**Instructions to follow:** Show all lines of the listing that hold the word "ipynb".

**Raw data:**
== == ==

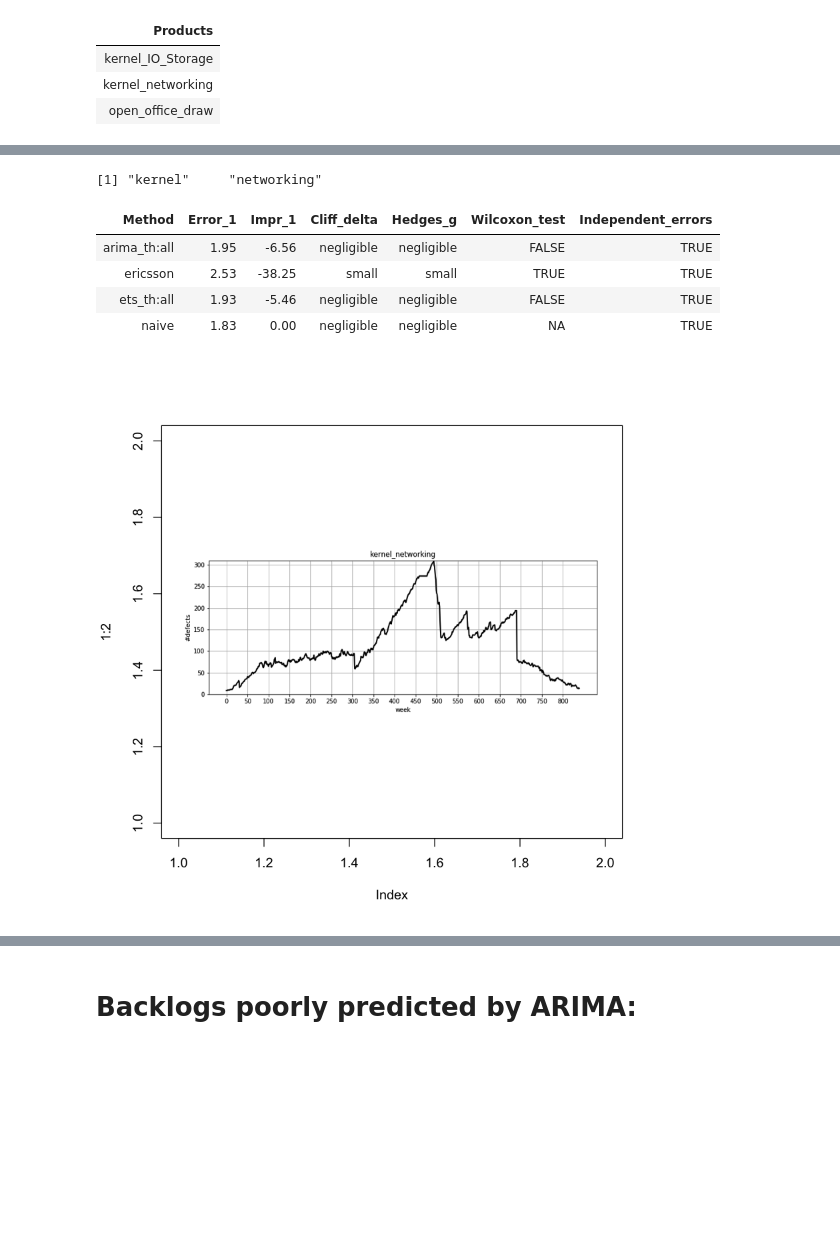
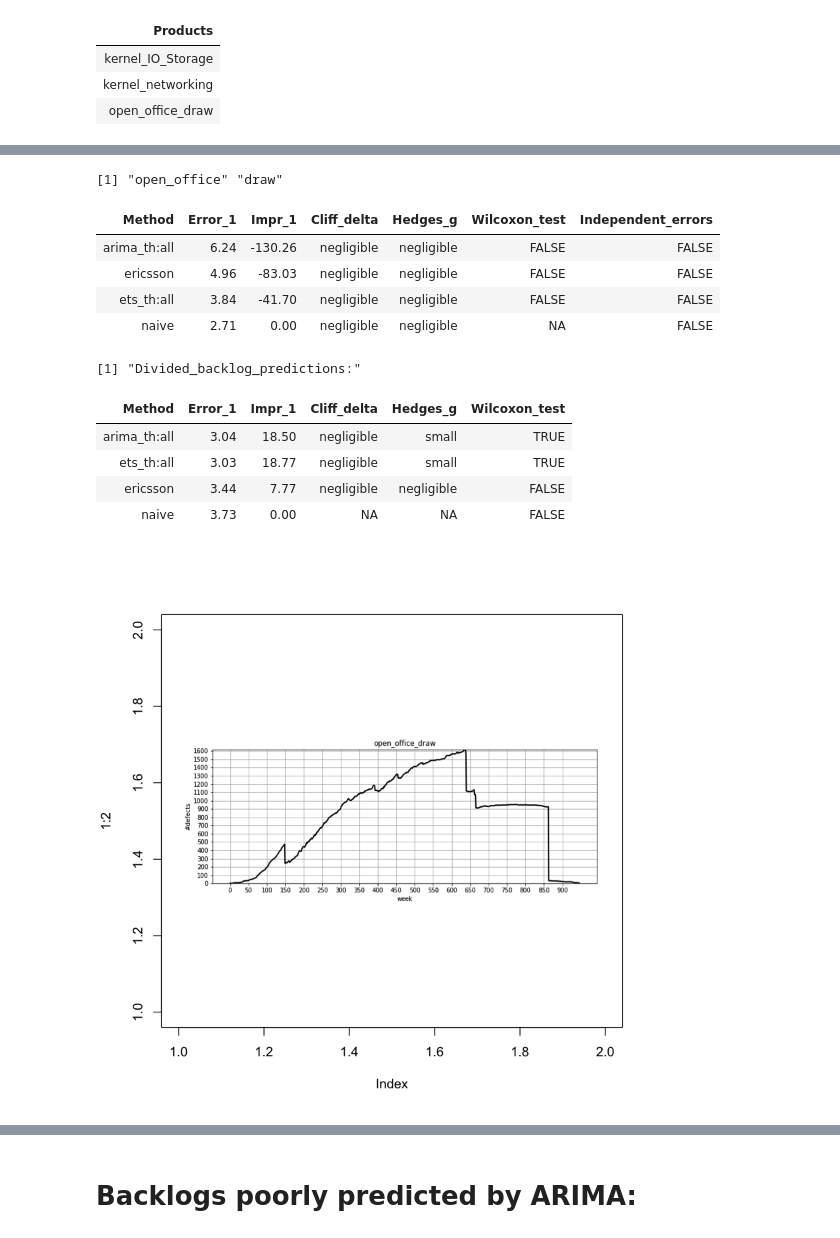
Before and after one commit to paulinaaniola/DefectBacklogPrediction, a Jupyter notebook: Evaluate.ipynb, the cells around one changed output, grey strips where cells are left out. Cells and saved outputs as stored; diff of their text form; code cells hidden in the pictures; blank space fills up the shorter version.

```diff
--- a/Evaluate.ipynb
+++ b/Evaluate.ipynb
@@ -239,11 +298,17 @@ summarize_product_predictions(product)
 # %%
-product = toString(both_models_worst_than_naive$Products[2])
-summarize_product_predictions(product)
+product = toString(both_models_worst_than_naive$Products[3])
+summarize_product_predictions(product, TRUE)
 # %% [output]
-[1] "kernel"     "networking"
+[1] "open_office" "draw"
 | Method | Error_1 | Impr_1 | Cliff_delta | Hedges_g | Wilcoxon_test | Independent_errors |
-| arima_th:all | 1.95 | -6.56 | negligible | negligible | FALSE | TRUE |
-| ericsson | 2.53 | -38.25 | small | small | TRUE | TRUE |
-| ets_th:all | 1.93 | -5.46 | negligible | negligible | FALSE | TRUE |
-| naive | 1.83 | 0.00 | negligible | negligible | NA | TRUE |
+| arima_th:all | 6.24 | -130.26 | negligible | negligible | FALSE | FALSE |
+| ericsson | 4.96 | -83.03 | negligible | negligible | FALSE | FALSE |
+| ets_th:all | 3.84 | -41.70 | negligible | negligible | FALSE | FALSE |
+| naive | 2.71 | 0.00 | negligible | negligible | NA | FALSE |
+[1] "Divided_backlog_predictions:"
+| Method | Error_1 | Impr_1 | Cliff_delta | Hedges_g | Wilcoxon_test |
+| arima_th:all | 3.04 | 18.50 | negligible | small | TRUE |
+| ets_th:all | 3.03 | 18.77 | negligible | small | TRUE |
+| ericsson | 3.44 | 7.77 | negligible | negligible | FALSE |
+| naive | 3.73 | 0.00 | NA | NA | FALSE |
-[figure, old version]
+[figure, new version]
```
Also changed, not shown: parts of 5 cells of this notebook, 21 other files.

== == ==

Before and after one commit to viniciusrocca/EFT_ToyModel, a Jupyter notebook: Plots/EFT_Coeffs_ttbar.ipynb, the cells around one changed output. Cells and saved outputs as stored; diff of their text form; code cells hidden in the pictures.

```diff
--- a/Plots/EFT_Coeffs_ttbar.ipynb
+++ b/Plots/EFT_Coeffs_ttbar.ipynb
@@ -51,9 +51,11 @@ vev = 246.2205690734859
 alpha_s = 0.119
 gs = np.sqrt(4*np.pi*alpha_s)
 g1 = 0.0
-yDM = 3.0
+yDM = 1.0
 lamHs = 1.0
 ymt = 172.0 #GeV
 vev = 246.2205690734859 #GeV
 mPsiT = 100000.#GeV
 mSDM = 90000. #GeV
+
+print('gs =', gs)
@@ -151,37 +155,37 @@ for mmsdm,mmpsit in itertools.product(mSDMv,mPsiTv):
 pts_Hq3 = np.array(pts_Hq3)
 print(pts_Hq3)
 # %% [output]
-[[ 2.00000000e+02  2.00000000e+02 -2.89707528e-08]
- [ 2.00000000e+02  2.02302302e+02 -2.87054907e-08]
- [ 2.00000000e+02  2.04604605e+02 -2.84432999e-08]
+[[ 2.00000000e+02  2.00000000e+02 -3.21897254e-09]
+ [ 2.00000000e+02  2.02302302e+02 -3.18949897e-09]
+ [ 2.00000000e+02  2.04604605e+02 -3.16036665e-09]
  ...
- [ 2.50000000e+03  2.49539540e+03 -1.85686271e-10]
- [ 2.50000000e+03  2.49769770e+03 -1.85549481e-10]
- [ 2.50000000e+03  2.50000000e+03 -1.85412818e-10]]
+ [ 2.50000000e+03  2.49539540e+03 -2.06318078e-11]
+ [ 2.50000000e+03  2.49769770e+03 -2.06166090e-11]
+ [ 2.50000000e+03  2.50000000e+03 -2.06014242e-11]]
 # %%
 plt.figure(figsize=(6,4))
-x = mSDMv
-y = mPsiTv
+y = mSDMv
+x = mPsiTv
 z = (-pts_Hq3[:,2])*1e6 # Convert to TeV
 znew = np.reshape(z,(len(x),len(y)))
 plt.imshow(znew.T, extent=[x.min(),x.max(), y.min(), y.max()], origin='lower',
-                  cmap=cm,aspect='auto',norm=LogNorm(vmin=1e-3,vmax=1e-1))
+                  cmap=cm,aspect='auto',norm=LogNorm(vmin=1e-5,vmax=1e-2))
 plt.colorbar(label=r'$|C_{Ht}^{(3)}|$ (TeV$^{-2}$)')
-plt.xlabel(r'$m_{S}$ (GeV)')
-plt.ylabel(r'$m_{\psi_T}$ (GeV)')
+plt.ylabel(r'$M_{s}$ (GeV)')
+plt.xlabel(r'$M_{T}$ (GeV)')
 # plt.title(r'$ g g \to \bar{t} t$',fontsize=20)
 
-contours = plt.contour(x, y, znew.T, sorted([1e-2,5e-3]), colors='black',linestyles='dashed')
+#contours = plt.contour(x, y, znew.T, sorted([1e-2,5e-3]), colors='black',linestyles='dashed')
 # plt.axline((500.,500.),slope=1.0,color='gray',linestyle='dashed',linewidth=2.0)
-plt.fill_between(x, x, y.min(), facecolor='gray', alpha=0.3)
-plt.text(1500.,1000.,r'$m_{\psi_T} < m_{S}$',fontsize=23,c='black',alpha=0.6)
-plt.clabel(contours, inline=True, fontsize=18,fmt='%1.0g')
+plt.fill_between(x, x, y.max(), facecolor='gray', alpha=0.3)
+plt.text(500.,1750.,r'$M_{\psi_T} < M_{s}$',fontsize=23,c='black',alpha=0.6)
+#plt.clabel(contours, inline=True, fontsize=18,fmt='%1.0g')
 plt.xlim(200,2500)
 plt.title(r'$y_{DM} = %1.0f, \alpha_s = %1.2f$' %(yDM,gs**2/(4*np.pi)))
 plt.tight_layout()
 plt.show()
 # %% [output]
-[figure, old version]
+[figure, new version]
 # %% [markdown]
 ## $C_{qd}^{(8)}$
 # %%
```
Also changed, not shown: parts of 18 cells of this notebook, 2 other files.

== == ==

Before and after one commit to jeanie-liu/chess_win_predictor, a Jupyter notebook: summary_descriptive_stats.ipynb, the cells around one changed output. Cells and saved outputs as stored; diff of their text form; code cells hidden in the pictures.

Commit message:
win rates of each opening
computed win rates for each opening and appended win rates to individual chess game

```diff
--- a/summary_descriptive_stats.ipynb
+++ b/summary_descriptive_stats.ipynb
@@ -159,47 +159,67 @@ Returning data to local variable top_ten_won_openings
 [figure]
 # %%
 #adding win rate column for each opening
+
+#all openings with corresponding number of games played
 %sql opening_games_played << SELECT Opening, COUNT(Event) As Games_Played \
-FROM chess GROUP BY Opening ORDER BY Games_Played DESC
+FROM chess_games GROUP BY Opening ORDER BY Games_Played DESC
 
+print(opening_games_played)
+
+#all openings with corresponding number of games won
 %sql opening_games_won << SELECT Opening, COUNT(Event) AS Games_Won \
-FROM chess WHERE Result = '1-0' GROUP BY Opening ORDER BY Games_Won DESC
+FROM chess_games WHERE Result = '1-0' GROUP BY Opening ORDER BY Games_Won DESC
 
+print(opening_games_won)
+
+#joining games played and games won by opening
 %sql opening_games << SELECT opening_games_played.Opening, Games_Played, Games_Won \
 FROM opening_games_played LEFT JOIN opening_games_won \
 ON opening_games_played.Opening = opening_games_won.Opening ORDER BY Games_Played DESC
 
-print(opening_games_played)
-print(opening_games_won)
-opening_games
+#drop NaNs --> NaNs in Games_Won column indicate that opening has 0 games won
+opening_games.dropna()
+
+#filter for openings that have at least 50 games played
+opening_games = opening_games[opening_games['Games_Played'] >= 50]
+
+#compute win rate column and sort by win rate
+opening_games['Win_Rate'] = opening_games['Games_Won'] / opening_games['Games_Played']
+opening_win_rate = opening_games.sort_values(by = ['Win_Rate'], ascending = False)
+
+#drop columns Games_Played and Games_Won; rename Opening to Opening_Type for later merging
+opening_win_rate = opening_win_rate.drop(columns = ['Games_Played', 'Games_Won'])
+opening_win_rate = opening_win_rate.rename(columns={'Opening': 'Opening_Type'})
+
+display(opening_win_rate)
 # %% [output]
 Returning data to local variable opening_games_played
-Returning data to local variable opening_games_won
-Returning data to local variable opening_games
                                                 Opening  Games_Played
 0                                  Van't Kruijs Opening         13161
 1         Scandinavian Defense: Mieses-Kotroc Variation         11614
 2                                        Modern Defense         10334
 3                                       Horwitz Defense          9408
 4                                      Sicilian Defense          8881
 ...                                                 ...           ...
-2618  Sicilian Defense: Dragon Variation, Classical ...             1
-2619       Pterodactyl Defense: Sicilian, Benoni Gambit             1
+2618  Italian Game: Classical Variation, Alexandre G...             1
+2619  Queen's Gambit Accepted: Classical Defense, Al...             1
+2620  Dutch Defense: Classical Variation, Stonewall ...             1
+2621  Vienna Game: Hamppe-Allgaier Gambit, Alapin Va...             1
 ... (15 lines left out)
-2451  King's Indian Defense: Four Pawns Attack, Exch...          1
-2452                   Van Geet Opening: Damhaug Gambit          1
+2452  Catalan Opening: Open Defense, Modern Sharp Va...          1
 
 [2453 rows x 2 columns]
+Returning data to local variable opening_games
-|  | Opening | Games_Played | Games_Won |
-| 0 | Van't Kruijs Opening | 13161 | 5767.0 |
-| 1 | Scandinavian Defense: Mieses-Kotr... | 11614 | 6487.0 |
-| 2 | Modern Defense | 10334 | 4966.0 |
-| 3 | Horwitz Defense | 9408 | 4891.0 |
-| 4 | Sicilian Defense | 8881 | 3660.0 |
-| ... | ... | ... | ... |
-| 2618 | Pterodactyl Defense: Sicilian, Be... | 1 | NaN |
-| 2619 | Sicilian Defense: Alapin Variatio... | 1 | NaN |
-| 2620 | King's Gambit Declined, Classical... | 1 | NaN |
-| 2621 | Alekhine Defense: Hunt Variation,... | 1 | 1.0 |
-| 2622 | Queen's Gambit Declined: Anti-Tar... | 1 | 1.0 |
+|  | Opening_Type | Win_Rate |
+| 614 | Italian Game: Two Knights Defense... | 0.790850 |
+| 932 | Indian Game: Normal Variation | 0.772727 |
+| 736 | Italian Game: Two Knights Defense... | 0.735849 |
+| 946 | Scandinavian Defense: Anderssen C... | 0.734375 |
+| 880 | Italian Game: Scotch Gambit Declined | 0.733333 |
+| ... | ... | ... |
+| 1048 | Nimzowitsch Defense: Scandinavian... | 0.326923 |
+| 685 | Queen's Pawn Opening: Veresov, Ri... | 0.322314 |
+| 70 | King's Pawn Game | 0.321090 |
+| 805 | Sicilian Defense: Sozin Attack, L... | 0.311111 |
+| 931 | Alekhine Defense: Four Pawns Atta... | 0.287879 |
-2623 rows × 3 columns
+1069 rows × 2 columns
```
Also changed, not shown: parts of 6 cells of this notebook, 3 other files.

== == ==

**Problem solution:**
Before and after one commit to paulinaaniola/DefectBacklogPrediction, a Jupyter notebook: Evaluate.ipynb, the cells around one changed output, grey strips where cells are left out. Cells and saved outputs as stored; diff of their text form; code cells hidden in the pictures; blank space fills up the shorter version.
--- a/Evaluate.ipynb
+++ b/Evaluate.ipynb
Before and after one commit to viniciusrocca/EFT_ToyModel, a Jupyter notebook: Plots/EFT_Coeffs_ttbar.ipynb, the cells around one changed output. Cells and saved outputs as stored; diff of their text form; code cells hidden in the pictures.
--- a/Plots/EFT_Coeffs_ttbar.ipynb
+++ b/Plots/EFT_Coeffs_ttbar.ipynb
Before and after one commit to jeanie-liu/chess_win_predictor, a Jupyter notebook: summary_descriptive_stats.ipynb, the cells around one changed output. Cells and saved outputs as stored; diff of their text form; code cells hidden in the pictures.
--- a/summary_descriptive_stats.ipynb
+++ b/summary_descriptive_stats.ipynb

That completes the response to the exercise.